** Supplied data follows **

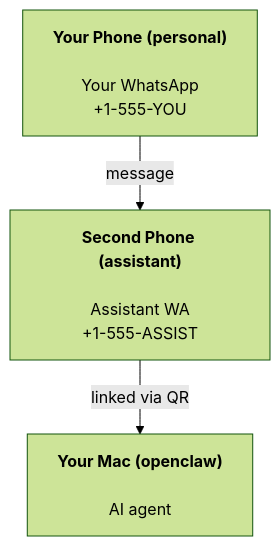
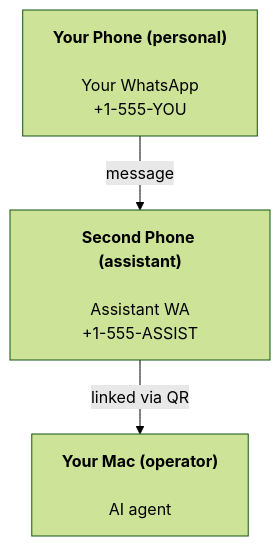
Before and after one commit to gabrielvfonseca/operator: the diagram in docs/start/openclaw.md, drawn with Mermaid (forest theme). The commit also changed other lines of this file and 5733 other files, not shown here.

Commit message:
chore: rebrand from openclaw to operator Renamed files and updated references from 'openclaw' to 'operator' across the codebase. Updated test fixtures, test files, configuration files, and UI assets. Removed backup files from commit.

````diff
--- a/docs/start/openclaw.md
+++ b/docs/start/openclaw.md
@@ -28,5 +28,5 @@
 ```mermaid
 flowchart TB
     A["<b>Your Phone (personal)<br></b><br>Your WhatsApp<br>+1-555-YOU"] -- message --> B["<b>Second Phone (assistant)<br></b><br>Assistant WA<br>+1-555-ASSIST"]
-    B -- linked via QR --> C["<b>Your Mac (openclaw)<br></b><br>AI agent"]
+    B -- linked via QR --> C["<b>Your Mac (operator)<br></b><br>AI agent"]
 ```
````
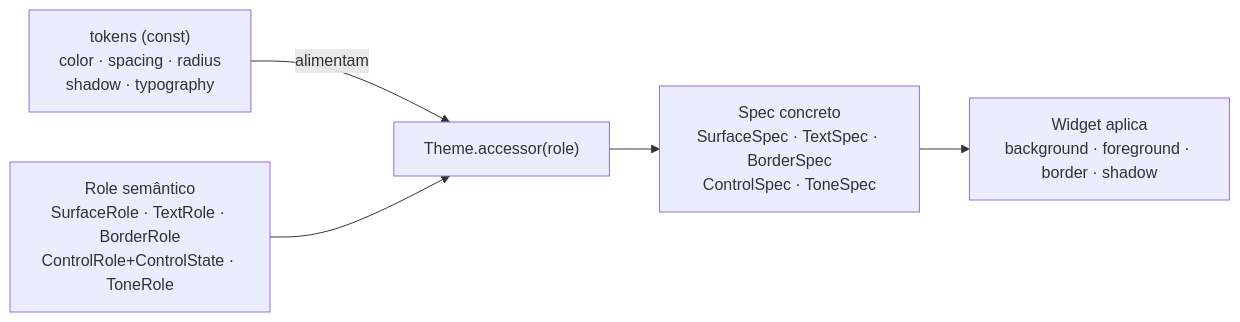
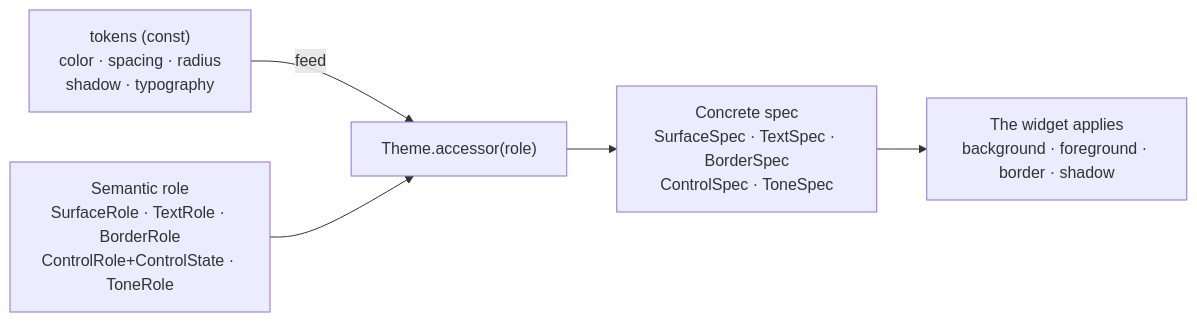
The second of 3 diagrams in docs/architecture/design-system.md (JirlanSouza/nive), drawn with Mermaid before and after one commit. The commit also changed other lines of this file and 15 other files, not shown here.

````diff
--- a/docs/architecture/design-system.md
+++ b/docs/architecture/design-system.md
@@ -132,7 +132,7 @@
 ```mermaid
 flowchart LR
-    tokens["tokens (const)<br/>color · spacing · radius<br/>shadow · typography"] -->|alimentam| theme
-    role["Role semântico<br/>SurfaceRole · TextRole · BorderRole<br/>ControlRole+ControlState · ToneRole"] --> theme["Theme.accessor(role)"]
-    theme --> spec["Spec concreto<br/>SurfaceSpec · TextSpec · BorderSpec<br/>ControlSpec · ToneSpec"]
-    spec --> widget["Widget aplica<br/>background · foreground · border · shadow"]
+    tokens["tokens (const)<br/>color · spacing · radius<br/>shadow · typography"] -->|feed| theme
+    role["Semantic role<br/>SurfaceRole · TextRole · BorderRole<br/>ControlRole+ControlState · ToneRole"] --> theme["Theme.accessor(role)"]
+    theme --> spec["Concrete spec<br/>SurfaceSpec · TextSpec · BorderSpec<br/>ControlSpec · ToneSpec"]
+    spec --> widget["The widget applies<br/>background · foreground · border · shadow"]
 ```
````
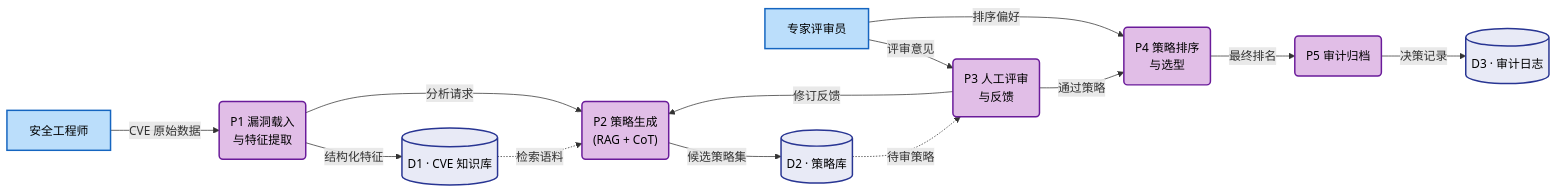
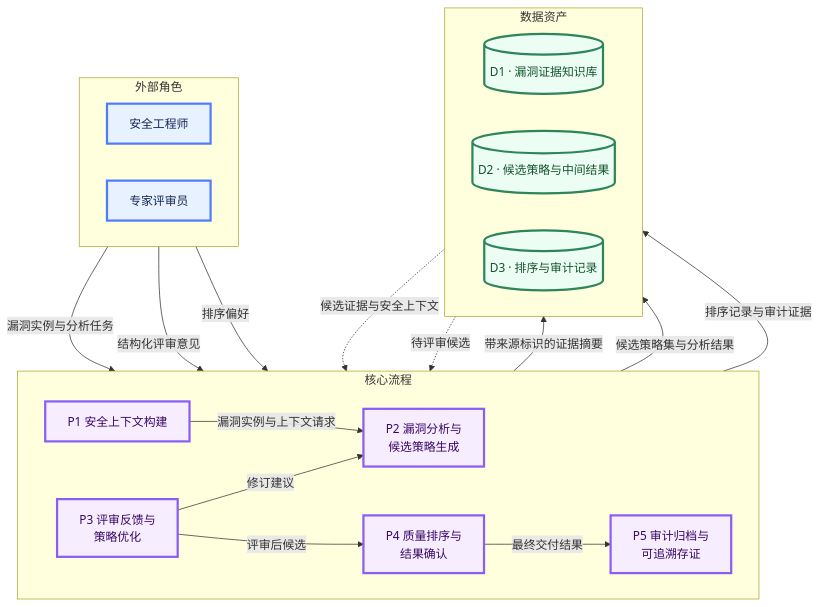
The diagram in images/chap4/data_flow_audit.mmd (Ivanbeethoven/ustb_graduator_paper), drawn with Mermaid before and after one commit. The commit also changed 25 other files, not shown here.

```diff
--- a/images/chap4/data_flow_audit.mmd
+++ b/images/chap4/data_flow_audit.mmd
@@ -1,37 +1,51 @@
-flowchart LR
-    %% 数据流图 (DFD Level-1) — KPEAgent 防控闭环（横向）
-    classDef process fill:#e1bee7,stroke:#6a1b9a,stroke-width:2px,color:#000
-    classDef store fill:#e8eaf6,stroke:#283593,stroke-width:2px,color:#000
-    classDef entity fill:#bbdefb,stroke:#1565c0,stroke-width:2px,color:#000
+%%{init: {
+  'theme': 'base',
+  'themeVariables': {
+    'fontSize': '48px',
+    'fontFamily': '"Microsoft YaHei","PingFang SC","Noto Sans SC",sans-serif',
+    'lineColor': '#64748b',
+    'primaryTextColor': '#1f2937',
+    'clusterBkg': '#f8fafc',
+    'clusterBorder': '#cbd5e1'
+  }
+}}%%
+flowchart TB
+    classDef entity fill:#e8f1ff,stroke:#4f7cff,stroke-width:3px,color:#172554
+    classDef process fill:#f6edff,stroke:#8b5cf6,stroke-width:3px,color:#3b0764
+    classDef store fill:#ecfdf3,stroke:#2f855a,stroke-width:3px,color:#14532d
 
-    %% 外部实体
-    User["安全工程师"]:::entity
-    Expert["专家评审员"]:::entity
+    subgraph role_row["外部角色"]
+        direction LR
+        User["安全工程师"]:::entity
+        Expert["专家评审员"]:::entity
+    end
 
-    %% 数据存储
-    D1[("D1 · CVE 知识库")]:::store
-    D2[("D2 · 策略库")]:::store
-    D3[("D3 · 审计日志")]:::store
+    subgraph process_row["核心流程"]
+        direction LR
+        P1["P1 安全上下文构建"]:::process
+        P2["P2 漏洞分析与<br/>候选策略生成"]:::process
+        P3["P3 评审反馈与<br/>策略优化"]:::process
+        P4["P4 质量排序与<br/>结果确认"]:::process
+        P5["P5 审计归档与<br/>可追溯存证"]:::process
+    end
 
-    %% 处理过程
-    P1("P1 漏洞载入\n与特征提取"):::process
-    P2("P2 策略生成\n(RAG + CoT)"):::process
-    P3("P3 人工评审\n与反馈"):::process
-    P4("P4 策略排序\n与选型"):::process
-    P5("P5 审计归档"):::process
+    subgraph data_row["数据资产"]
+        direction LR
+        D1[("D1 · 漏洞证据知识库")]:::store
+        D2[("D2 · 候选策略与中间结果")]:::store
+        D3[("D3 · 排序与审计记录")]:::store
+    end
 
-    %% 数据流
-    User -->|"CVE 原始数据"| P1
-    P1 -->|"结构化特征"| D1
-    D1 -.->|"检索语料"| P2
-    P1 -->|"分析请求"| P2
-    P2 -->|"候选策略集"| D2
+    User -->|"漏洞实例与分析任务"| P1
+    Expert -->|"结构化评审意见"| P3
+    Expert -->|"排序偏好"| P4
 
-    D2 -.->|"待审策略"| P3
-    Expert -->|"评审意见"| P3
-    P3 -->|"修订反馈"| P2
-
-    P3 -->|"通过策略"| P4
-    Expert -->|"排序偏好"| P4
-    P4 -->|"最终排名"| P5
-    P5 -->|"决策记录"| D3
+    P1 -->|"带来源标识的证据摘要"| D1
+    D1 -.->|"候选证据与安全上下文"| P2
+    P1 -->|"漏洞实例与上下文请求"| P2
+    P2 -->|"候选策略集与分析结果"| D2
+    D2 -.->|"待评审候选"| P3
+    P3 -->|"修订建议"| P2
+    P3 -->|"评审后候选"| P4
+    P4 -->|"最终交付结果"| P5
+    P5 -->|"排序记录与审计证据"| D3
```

** End of Supplied data **

* Your assignment:
Would you show every line in the data above that contains the string "Expert"?

* Answer area:
-    Expert["专家评审员"]:::entity
+        Expert["专家评审员"]:::entity
+    Expert -->|"结构化评审意见"| P3
+    Expert -->|"排序偏好"| P4
-    Expert -->|"评审意见"| P3
-    Expert -->|"排序偏好"| P4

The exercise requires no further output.